■ What this task involves ■
Each entry must be duplicated precisely, with nothing left out.

+--

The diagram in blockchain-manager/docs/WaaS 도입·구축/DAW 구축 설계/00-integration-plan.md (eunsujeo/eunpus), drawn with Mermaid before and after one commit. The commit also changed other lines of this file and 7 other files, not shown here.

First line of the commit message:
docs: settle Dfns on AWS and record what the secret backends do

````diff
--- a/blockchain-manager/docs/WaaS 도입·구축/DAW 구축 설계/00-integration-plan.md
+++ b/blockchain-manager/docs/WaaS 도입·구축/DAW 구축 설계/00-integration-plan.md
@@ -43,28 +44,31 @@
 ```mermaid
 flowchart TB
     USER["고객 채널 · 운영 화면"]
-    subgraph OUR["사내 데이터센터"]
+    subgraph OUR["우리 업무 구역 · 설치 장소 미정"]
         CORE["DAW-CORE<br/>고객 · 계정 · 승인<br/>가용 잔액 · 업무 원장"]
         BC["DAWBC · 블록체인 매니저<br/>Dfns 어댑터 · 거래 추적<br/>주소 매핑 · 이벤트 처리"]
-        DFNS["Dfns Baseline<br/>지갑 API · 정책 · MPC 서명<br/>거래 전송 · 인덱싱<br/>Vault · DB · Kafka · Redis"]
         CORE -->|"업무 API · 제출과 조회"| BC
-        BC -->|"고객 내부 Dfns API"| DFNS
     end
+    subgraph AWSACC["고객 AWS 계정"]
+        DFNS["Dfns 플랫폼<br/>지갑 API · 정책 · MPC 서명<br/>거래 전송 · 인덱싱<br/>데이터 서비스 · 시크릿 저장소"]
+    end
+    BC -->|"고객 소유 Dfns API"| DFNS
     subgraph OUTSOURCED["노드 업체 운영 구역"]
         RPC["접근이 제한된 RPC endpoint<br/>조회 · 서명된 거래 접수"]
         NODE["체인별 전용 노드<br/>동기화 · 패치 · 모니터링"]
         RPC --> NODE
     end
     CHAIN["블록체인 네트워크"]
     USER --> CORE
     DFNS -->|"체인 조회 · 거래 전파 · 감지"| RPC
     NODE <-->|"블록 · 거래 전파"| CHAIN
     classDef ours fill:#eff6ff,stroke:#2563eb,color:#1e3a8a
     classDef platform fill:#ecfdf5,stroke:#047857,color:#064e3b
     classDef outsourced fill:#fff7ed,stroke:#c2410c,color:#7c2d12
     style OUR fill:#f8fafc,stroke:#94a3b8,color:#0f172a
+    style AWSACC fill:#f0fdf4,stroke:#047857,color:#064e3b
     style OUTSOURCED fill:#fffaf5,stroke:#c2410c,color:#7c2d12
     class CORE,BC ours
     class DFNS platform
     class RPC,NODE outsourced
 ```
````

+--

■ Answer to this exercise ■
The diagram in blockchain-manager/docs/WaaS 도입·구축/DAW 구축 설계/00-integration-plan.md (eunsujeo/eunpus), drawn with Mermaid before and after one commit. The commit also changed other lines of this file and 7 other files, not shown here.

First line of the commit message:
docs: settle Dfns on AWS and record what the secret backends do

````diff
--- a/blockchain-manager/docs/WaaS 도입·구축/DAW 구축 설계/00-integration-plan.md
+++ b/blockchain-manager/docs/WaaS 도입·구축/DAW 구축 설계/00-integration-plan.md
@@ -43,28 +44,31 @@
 ```mermaid
 flowchart TB
     USER["고객 채널 · 운영 화면"]
-    subgraph OUR["사내 데이터센터"]
+    subgraph OUR["우리 업무 구역 · 설치 장소 미정"]
         CORE["DAW-CORE<br/>고객 · 계정 · 승인<br/>가용 잔액 · 업무 원장"]
         BC["DAWBC · 블록체인 매니저<br/>Dfns 어댑터 · 거래 추적<br/>주소 매핑 · 이벤트 처리"]
-        DFNS["Dfns Baseline<br/>지갑 API · 정책 · MPC 서명<br/>거래 전송 · 인덱싱<br/>Vault · DB · Kafka · Redis"]
         CORE -->|"업무 API · 제출과 조회"| BC
-        BC -->|"고객 내부 Dfns API"| DFNS
     end
+    subgraph AWSACC["고객 AWS 계정"]
+        DFNS["Dfns 플랫폼<br/>지갑 API · 정책 · MPC 서명<br/>거래 전송 · 인덱싱<br/>데이터 서비스 · 시크릿 저장소"]
+    end
+    BC -->|"고객 소유 Dfns API"| DFNS
     subgraph OUTSOURCED["노드 업체 운영 구역"]
         RPC["접근이 제한된 RPC endpoint<br/>조회 · 서명된 거래 접수"]
         NODE["체인별 전용 노드<br/>동기화 · 패치 · 모니터링"]
         RPC --> NODE
     end
     CHAIN["블록체인 네트워크"]
     USER --> CORE
     DFNS -->|"체인 조회 · 거래 전파 · 감지"| RPC
     NODE <-->|"블록 · 거래 전파"| CHAIN
     classDef ours fill:#eff6ff,stroke:#2563eb,color:#1e3a8a
     classDef platform fill:#ecfdf5,stroke:#047857,color:#064e3b
     classDef outsourced fill:#fff7ed,stroke:#c2410c,color:#7c2d12
     style OUR fill:#f8fafc,stroke:#94a3b8,color:#0f172a
+    style AWSACC fill:#f0fdf4,stroke:#047857,color:#064e3b
     style OUTSOURCED fill:#fffaf5,stroke:#c2410c,color:#7c2d12
     class CORE,BC ours
     class DFNS platform
     class RPC,NODE outsourced
 ```
````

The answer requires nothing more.